PROMPT: Every line containing the word "other" must be pulled from the records.

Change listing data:
++++

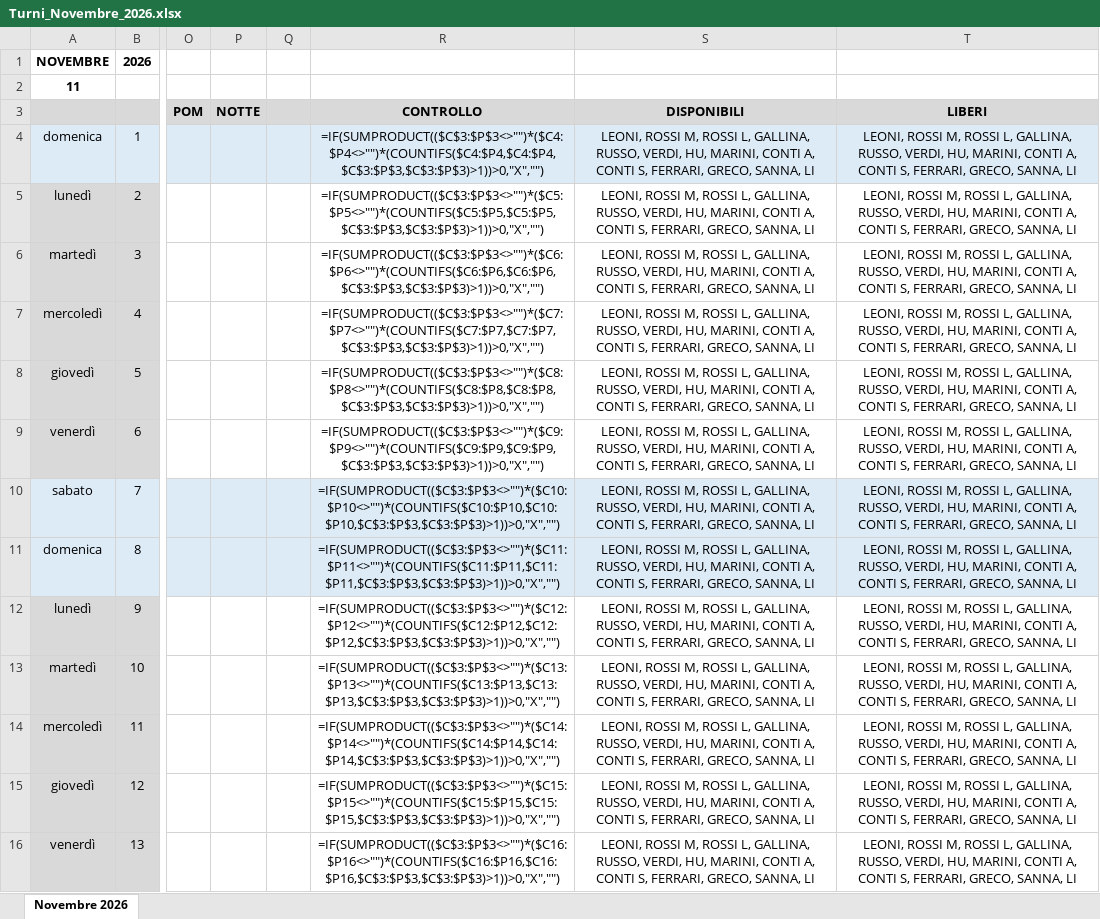
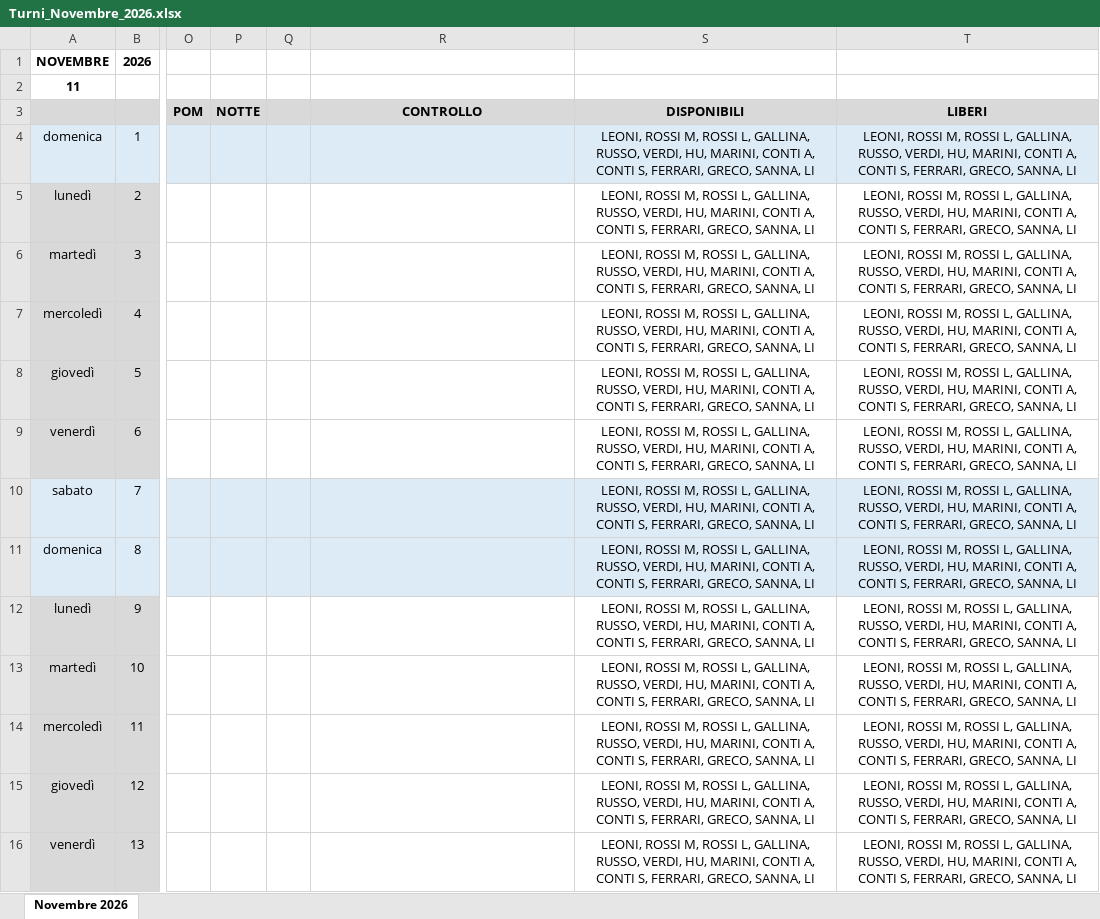
Before and after one commit to giacomo-ingallina/turni-ai, an Excel workbook: esempi/Turni_Novembre_2026.xlsx, sheet Novembre 2026, drawn as a sheet; only a part is shown, gaps mark what is left out; values as stored, in another font and other column widths than the file's, no borders; formulas without a stored value are shown as written; the diff covers the shown part only; the diff names each change by its address in the sheet, - before the commit and + after, or states it on an @@ line.

```diff
--- a/esempi/Turni_Novembre_2026.xlsx (sheet Novembre 2026)
+++ b/esempi/Turni_Novembre_2026.xlsx (sheet Novembre 2026)
-R4: =IF(SUMPRODUCT(($C$3:$P$3<>"")*($C4:$P4<>"")*(COUNTIFS($C4:$P4,$C4:$P4,$C$3:$P$3,$C$3:$P$3)>1))>0,"X","")
+R4: (empty)
-R5: =IF(SUMPRODUCT(($C$3:$P$3<>"")*($C5:$P5<>"")*(COUNTIFS($C5:$P5,$C5:$P5,$C$3:$P$3,$C$3:$P$3)>1))>0,"X","")
+R5: (empty)
-R6: =IF(SUMPRODUCT(($C$3:$P$3<>"")*($C6:$P6<>"")*(COUNTIFS($C6:$P6,$C6:$P6,$C$3:$P$3,$C$3:$P$3)>1))>0,"X","")
+R6: (empty)
-R7: =IF(SUMPRODUCT(($C$3:$P$3<>"")*($C7:$P7<>"")*(COUNTIFS($C7:$P7,$C7:$P7,$C$3:$P$3,$C$3:$P$3)>1))>0,"X","")
+R7: (empty)
-R8: =IF(SUMPRODUCT(($C$3:$P$3<>"")*($C8:$P8<>"")*(COUNTIFS($C8:$P8,$C8:$P8,$C$3:$P$3,$C$3:$P$3)>1))>0,"X","")
+R8: (empty)
-R9: =IF(SUMPRODUCT(($C$3:$P$3<>"")*($C9:$P9<>"")*(COUNTIFS($C9:$P9,$C9:$P9,$C$3:$P$3,$C$3:$P$3)>1))>0,"X","")
+R9: (empty)
-R10: =IF(SUMPRODUCT(($C$3:$P$3<>"")*($C10:$P10<>"")*(COUNTIFS($C10:$P10,$C10:$P10,$C$3:$P$3,$C$3:$P$3)>1))>0,"X","")
+R10: (empty)
-R11: =IF(SUMPRODUCT(($C$3:$P$3<>"")*($C11:$P11<>"")*(COUNTIFS($C11:$P11,$C11:$P11,$C$3:$P$3,$C$3:$P$3)>1))>0,"X","")
+R11: (empty)
-R12: =IF(SUMPRODUCT(($C$3:$P$3<>"")*($C12:$P12<>"")*(COUNTIFS($C12:$P12,$C12:$P12,$C$3:$P$3,$C$3:$P$3)>1))>0,"X","")
+R12: (empty)
-R13: =IF(SUMPRODUCT(($C$3:$P$3<>"")*($C13:$P13<>"")*(COUNTIFS($C13:$P13,$C13:$P13,$C$3:$P$3,$C$3:$P$3)>1))>0,"X","")
+R13: (empty)
-R14: =IF(SUMPRODUCT(($C$3:$P$3<>"")*($C14:$P14<>"")*(COUNTIFS($C14:$P14,$C14:$P14,$C$3:$P$3,$C$3:$P$3)>1))>0,"X","")
+R14: (empty)
-R15: =IF(SUMPRODUCT(($C$3:$P$3<>"")*($C15:$P15<>"")*(COUNTIFS($C15:$P15,$C15:$P15,$C$3:$P$3,$C$3:$P$3)>1))>0,"X","")
+R15: (empty)
-R16: =IF(SUMPRODUCT(($C$3:$P$3<>"")*($C16:$P16<>"")*(COUNTIFS($C16:$P16,$C16:$P16,$C$3:$P$3,$C$3:$P$3)>1))>0,"X","")
+R16: (empty)
```
Also changed, not shown: 17 edited cells elsewhere in this sheet, esempi/Indisponibilita_Nov2026_Ott2027.xlsx, 3 other files.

++++

RESPONSE TO THIS EXERCISE:
Before and after one commit to giacomo-ingallina/turni-ai, an Excel workbook: esempi/Turni_Novembre_2026.xlsx, sheet Novembre 2026, drawn as a sheet; only a part is shown, gaps mark what is left out; values as stored, in another font and other column widths than the file's, no borders; formulas without a stored value are shown as written; the diff covers the shown part only; the diff names each change by its address in the sheet, - before the commit and + after, or states it on an @@ line.
Also changed, not shown: 17 edited cells elsewhere in this sheet, esempi/Indisponibilita_Nov2026_Ott2027.xlsx, 3 other files.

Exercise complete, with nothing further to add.